__Collection entries__
-.-.-

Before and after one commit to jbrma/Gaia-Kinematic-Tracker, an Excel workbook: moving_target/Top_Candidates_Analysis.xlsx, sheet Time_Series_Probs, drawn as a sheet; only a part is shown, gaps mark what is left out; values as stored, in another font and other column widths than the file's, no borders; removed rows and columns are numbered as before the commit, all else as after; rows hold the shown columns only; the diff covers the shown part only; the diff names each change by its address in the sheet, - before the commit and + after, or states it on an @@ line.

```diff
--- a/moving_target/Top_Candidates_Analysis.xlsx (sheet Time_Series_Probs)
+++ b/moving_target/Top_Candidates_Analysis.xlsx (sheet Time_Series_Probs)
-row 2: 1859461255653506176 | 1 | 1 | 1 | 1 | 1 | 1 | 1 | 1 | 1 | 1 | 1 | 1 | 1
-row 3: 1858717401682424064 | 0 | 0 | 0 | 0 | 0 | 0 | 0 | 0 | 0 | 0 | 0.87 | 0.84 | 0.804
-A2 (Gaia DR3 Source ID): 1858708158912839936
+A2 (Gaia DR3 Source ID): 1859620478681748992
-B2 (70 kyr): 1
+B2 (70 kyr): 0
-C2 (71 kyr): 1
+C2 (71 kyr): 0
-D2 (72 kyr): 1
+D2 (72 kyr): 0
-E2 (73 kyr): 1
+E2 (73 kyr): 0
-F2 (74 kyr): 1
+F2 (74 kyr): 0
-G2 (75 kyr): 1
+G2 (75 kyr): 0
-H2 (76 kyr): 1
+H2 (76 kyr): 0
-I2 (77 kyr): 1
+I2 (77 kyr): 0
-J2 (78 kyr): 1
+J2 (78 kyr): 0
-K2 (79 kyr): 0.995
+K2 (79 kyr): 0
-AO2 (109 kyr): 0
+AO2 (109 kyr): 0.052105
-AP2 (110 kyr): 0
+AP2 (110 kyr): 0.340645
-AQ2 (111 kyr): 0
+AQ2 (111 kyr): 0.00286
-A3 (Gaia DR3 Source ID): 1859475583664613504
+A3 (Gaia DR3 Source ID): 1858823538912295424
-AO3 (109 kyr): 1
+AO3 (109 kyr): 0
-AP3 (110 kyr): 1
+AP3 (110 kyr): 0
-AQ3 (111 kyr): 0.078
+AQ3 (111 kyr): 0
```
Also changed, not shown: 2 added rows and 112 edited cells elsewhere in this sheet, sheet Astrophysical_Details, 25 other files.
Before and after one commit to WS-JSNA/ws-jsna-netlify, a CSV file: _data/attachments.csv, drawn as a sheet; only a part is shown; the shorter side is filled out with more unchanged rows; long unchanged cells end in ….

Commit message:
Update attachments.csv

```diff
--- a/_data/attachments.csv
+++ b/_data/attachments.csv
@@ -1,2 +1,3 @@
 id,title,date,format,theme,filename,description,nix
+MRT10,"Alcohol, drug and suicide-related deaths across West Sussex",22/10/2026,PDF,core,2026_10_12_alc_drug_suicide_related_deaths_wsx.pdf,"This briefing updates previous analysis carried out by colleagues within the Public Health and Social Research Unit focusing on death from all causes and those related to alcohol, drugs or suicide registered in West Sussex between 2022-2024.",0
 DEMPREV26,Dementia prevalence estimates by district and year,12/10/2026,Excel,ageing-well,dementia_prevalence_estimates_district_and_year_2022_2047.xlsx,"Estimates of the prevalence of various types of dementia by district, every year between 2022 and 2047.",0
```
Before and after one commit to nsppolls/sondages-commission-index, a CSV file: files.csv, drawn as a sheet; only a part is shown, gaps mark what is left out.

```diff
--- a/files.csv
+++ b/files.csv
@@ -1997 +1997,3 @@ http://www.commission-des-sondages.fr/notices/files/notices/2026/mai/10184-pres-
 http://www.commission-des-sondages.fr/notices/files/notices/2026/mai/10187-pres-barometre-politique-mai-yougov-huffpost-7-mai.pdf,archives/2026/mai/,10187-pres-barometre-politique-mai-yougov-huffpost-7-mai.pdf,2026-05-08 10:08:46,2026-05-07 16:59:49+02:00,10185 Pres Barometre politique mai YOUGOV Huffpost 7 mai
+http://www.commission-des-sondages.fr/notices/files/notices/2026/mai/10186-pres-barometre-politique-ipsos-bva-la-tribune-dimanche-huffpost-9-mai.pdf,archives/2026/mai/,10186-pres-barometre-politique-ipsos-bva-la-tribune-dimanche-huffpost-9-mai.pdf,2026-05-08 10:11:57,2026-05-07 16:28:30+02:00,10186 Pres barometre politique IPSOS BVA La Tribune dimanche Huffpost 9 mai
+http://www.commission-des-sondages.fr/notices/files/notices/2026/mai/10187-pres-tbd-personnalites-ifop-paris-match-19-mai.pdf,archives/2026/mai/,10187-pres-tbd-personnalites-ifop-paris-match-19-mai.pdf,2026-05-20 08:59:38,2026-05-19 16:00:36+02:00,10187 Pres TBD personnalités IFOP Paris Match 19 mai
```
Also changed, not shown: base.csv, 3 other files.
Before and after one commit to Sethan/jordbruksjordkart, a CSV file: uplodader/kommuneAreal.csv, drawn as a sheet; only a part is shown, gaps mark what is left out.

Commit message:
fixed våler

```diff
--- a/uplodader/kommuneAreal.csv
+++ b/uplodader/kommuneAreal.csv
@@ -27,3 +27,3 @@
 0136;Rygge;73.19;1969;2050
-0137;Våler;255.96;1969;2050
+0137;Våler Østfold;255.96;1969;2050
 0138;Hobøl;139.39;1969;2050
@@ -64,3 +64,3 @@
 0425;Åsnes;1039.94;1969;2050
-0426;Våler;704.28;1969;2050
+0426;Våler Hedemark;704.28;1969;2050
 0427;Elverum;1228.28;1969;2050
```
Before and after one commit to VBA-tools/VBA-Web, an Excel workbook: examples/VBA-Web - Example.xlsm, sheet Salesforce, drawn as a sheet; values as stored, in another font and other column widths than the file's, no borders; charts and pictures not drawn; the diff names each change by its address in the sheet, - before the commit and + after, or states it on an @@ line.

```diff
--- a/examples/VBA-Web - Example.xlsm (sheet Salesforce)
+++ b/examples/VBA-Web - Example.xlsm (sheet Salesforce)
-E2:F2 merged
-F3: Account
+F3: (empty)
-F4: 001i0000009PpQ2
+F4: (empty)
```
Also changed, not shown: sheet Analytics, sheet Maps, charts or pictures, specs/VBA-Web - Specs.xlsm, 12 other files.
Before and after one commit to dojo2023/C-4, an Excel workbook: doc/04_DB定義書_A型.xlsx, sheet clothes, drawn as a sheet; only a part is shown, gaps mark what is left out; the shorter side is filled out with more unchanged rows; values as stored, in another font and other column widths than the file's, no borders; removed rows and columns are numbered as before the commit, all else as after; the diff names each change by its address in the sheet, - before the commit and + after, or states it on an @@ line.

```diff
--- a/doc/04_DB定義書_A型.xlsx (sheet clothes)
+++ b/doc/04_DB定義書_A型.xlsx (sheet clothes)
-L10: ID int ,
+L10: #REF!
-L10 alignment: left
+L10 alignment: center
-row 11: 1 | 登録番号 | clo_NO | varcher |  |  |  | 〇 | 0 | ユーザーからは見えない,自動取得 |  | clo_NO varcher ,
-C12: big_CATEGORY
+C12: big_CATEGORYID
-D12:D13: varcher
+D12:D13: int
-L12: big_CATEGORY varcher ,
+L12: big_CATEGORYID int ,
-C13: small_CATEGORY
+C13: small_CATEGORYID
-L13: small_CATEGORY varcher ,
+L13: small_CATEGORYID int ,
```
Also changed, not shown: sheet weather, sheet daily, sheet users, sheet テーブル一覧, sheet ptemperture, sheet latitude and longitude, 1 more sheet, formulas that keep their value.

-.-.-

__Exercise details__
Scan the entries above for the word "Source", then copy every line in which it occurs.

__Answer space__
-A2 (Gaia DR3 Source ID): 1858708158912839936
+A2 (Gaia DR3 Source ID): 1859620478681748992
-A3 (Gaia DR3 Source ID): 1859475583664613504
+A3 (Gaia DR3 Source ID): 1858823538912295424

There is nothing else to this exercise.